What that means for his ability to catch up with his teammates will be seen over the course of the next week. Choo hopes his bat is up to speed after a slow start in the Classic. He was 1-for-10 entering the semifinals, but he had two homers and two walks in the last two games. Manager Eric Wedge said Choo, who is slated to be the Tribe's regular right fielder this season, will play in both right and left in the remaining Cactus games.
With lingering questions over what Travis Hafner will bring to the middle of the order after right shoulder surgery, the Indians could find themselves relying on Choo to lift them up as he did in the second half of last season. Choo, who missed the season's first two months following Tommy John elbow ligament replacement surgery, hit .343 with 11 homers, 48 RBIs, 20 doubles, two triples, 50 runs scored and a 1.038 OPS (on-base percentage plus slugging) in 58 games in the second half.
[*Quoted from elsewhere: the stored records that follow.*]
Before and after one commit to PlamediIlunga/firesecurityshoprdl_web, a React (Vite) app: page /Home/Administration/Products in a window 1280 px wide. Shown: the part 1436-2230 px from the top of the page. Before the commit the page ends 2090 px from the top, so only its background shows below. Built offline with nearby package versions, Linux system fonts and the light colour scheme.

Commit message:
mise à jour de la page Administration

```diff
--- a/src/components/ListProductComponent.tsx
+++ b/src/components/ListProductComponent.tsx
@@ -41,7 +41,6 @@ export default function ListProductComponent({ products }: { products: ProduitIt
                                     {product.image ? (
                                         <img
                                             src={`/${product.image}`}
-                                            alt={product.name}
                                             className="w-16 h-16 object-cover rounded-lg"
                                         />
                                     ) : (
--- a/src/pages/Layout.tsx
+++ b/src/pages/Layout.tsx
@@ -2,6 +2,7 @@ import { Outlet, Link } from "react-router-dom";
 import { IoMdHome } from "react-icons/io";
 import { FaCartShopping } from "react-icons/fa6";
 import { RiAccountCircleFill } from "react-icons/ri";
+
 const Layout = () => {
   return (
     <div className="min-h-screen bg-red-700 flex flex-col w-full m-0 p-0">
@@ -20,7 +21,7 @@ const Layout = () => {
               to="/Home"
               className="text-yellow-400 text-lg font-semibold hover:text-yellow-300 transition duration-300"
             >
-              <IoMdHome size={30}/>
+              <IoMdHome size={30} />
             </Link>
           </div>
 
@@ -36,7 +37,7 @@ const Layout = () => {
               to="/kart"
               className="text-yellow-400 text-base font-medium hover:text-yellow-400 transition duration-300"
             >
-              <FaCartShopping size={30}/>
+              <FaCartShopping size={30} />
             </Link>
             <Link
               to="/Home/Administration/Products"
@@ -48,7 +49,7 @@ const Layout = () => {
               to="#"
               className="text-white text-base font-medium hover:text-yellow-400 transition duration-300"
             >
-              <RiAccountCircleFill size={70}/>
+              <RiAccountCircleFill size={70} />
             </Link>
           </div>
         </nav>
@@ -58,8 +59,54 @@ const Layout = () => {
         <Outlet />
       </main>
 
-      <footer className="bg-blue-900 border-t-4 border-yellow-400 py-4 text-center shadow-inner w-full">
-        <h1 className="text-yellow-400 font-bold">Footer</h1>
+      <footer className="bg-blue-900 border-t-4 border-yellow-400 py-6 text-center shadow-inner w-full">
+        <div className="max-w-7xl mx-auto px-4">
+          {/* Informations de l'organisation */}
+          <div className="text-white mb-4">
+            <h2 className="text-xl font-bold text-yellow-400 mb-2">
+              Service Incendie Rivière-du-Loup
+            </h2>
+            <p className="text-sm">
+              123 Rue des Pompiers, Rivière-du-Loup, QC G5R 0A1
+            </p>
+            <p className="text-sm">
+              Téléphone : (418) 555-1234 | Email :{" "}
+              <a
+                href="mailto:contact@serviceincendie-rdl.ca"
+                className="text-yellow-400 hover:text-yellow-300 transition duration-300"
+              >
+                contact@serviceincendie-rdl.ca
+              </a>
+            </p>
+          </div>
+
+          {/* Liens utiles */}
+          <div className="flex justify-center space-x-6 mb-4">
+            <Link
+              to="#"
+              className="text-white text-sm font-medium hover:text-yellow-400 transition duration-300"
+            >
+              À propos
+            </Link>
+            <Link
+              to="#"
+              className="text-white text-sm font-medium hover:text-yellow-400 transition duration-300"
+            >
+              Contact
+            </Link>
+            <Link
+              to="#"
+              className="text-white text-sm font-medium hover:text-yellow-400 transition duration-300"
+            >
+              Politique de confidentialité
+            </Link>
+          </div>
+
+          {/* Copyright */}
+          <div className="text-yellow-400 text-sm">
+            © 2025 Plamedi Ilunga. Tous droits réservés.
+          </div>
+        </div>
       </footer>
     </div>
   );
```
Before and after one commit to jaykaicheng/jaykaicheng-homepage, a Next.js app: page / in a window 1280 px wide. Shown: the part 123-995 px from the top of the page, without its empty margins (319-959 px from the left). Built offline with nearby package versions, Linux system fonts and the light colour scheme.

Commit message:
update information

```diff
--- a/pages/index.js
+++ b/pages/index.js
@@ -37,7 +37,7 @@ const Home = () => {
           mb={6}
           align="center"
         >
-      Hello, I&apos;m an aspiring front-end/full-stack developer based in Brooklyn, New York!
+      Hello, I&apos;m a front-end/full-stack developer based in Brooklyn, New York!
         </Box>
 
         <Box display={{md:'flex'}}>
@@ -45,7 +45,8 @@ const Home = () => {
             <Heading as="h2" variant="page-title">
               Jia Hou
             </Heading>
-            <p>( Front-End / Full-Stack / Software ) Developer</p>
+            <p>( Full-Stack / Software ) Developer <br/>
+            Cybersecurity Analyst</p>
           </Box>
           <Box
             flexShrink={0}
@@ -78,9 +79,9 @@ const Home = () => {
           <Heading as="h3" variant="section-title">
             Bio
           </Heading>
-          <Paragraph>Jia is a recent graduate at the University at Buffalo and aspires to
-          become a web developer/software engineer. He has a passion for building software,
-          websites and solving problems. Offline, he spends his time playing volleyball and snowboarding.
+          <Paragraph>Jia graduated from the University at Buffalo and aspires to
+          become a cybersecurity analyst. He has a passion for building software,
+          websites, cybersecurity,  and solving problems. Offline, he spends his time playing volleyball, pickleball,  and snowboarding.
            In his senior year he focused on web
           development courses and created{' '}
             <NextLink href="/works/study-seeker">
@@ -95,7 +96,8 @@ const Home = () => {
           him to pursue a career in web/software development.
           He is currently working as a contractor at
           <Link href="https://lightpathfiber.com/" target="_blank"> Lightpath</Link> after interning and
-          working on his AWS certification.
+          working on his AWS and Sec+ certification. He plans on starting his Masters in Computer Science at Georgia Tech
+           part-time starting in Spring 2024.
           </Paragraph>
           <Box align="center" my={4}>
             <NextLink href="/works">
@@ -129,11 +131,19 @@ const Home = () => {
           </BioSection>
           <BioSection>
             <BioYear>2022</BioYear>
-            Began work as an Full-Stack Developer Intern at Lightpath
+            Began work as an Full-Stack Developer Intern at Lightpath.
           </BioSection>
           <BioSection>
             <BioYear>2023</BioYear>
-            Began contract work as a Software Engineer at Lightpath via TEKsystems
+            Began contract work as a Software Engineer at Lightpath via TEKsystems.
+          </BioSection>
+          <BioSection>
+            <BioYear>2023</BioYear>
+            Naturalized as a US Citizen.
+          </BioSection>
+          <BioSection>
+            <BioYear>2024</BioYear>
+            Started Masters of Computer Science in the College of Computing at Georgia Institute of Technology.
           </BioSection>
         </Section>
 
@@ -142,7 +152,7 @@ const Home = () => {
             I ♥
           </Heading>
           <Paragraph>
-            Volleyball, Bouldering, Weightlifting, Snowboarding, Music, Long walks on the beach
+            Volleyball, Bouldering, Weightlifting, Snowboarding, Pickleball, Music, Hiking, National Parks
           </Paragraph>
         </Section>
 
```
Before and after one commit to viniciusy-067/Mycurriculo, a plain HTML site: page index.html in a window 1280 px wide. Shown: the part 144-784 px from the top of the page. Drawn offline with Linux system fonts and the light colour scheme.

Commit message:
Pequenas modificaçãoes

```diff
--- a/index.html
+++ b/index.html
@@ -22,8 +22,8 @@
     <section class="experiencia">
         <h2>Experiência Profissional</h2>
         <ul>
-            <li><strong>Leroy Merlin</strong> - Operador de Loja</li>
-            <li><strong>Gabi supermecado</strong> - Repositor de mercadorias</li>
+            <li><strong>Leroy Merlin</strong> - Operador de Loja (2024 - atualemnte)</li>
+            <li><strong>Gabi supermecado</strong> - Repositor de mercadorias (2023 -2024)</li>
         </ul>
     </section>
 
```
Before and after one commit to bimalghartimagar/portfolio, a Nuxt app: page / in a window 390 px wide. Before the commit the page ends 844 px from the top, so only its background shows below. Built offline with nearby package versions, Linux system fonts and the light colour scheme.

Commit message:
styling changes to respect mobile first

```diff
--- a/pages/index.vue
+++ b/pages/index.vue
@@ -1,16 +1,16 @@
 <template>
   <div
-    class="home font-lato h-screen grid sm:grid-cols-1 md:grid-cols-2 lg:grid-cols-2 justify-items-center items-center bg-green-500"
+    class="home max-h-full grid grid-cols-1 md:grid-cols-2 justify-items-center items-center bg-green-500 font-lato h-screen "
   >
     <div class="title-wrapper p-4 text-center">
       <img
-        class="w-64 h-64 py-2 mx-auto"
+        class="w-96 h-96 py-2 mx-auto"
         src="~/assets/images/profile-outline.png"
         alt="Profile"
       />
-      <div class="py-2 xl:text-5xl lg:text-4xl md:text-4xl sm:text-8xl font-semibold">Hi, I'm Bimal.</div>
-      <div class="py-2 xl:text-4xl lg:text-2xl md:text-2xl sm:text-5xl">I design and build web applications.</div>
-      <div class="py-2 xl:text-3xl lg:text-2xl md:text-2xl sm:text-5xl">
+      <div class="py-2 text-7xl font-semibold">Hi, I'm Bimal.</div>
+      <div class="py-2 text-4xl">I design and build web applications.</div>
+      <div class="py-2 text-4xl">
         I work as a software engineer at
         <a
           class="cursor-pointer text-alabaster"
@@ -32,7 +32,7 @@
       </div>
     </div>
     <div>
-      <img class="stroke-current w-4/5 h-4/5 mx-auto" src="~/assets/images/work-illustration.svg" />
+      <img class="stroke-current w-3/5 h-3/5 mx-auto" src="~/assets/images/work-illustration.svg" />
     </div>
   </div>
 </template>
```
While Choo's primary focus is getting ready for the regular season, he said he might be hearing from the Korean government shortly about a possible exemption from his military obligation. All able-bodied Korean men are required to serve two years in the military before the age of 30, so the clock is ticking for the 26-year-old Choo.
That being said, it is expected that if Choo does not receive an outright exemption, he would simply not return to his native land to avoid conscription. But Choo's preference is obviously to be relieved of the obligation altogether.
In 2006, the members of the South Korean Classic team were all given military exemptions after advancing to the semifinals of the tournament's inaugural run. No such exemption was or is expected this year, but manager In-sik Kim told Choo he has a chance at an exemption.
"We'll see in the next week to 10 days," Choo said. "There's a little bit of a chance. Not 100 percent."
Indians general manager Mark Shapiro said he did not know if that was a possibility. But Choo's obligation is being treated as a non-issue by the Tribe in the first place.
Anthony Castrovince is a reporter for MLB.com. This story was not subject to the approval of Major League Baseball or its clubs.